Items listed in a dataset
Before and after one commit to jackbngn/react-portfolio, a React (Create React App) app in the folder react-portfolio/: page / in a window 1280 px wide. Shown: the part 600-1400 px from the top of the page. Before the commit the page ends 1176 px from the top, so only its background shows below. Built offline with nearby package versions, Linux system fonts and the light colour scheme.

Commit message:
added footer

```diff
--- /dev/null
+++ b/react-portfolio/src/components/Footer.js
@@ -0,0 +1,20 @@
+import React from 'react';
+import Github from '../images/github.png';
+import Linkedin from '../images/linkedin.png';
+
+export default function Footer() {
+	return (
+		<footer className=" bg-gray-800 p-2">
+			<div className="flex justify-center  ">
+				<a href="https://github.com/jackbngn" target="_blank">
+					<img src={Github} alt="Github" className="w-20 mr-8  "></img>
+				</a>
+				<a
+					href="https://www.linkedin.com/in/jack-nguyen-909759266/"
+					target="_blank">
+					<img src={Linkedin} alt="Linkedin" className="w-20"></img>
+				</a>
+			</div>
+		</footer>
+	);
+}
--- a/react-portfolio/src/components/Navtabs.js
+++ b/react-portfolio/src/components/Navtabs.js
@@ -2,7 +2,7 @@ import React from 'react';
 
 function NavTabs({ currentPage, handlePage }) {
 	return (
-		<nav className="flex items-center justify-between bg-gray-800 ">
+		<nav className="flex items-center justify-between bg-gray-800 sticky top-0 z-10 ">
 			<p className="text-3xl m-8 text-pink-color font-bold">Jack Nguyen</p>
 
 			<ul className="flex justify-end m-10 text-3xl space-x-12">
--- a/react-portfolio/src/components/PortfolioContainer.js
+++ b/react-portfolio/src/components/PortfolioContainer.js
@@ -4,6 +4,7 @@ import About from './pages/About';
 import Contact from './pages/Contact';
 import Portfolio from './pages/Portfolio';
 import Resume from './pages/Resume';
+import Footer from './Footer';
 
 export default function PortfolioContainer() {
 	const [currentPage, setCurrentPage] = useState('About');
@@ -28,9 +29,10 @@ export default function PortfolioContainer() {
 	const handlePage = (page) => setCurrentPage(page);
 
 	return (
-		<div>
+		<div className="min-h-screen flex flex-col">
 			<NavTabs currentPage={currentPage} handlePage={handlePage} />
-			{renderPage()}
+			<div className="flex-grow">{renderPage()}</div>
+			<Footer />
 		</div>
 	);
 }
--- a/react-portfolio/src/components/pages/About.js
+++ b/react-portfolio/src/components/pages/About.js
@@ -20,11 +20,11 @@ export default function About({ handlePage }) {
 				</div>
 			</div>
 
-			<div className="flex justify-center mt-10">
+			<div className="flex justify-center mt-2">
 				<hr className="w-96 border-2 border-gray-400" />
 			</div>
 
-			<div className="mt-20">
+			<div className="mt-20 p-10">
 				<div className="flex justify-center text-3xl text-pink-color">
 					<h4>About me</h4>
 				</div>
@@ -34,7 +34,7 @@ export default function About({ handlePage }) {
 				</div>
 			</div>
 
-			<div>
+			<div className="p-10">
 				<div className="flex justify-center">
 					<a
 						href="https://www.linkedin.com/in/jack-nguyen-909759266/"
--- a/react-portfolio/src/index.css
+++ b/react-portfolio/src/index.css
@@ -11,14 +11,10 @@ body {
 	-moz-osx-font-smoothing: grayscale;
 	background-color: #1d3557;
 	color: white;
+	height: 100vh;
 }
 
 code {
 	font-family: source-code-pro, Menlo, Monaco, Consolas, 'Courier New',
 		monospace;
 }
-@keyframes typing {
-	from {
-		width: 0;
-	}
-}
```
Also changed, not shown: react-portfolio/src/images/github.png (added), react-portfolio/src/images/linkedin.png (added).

Task item
Nothing may be left out. Retype all the entries exactly.

Result of the task
Before and after one commit to jackbngn/react-portfolio, a React (Create React App) app in the folder react-portfolio/: page / in a window 1280 px wide. Shown: the part 600-1400 px from the top of the page. Before the commit the page ends 1176 px from the top, so only its background shows below. Built offline with nearby package versions, Linux system fonts and the light colour scheme.

Commit message:
added footer

```diff
--- /dev/null
+++ b/react-portfolio/src/components/Footer.js
@@ -0,0 +1,20 @@
+import React from 'react';
+import Github from '../images/github.png';
+import Linkedin from '../images/linkedin.png';
+
+export default function Footer() {
+	return (
+		<footer className=" bg-gray-800 p-2">
+			<div className="flex justify-center  ">
+				<a href="https://github.com/jackbngn" target="_blank">
+					<img src={Github} alt="Github" className="w-20 mr-8  "></img>
+				</a>
+				<a
+					href="https://www.linkedin.com/in/jack-nguyen-909759266/"
+					target="_blank">
+					<img src={Linkedin} alt="Linkedin" className="w-20"></img>
+				</a>
+			</div>
+		</footer>
+	);
+}
--- a/react-portfolio/src/components/Navtabs.js
+++ b/react-portfolio/src/components/Navtabs.js
@@ -2,7 +2,7 @@ import React from 'react';
 
 function NavTabs({ currentPage, handlePage }) {
 	return (
-		<nav className="flex items-center justify-between bg-gray-800 ">
+		<nav className="flex items-center justify-between bg-gray-800 sticky top-0 z-10 ">
 			<p className="text-3xl m-8 text-pink-color font-bold">Jack Nguyen</p>
 
 			<ul className="flex justify-end m-10 text-3xl space-x-12">
--- a/react-portfolio/src/components/PortfolioContainer.js
+++ b/react-portfolio/src/components/PortfolioContainer.js
@@ -4,6 +4,7 @@ import About from './pages/About';
 import Contact from './pages/Contact';
 import Portfolio from './pages/Portfolio';
 import Resume from './pages/Resume';
+import Footer from './Footer';
 
 export default function PortfolioContainer() {
 	const [currentPage, setCurrentPage] = useState('About');
@@ -28,9 +29,10 @@ export default function PortfolioContainer() {
 	const handlePage = (page) => setCurrentPage(page);
 
 	return (
-		<div>
+		<div className="min-h-screen flex flex-col">
 			<NavTabs currentPage={currentPage} handlePage={handlePage} />
-			{renderPage()}
+			<div className="flex-grow">{renderPage()}</div>
+			<Footer />
 		</div>
 	);
 }
--- a/react-portfolio/src/components/pages/About.js
+++ b/react-portfolio/src/components/pages/About.js
@@ -20,11 +20,11 @@ export default function About({ handlePage }) {
 				</div>
 			</div>
 
-			<div className="flex justify-center mt-10">
+			<div className="flex justify-center mt-2">
 				<hr className="w-96 border-2 border-gray-400" />
 			</div>
 
-			<div className="mt-20">
+			<div className="mt-20 p-10">
 				<div className="flex justify-center text-3xl text-pink-color">
 					<h4>About me</h4>
 				</div>
@@ -34,7 +34,7 @@ export default function About({ handlePage }) {
 				</div>
 			</div>
 
-			<div>
+			<div className="p-10">
 				<div className="flex justify-center">
 					<a
 						href="https://www.linkedin.com/in/jack-nguyen-909759266/"
--- a/react-portfolio/src/index.css
+++ b/react-portfolio/src/index.css
@@ -11,14 +11,10 @@ body {
 	-moz-osx-font-smoothing: grayscale;
 	background-color: #1d3557;
 	color: white;
+	height: 100vh;
 }
 
 code {
 	font-family: source-code-pro, Menlo, Monaco, Consolas, 'Courier New',
 		monospace;
 }
-@keyframes typing {
-	from {
-		width: 0;
-	}
-}
```
Also changed, not shown: react-portfolio/src/images/github.png (added), react-portfolio/src/images/linkedin.png (added).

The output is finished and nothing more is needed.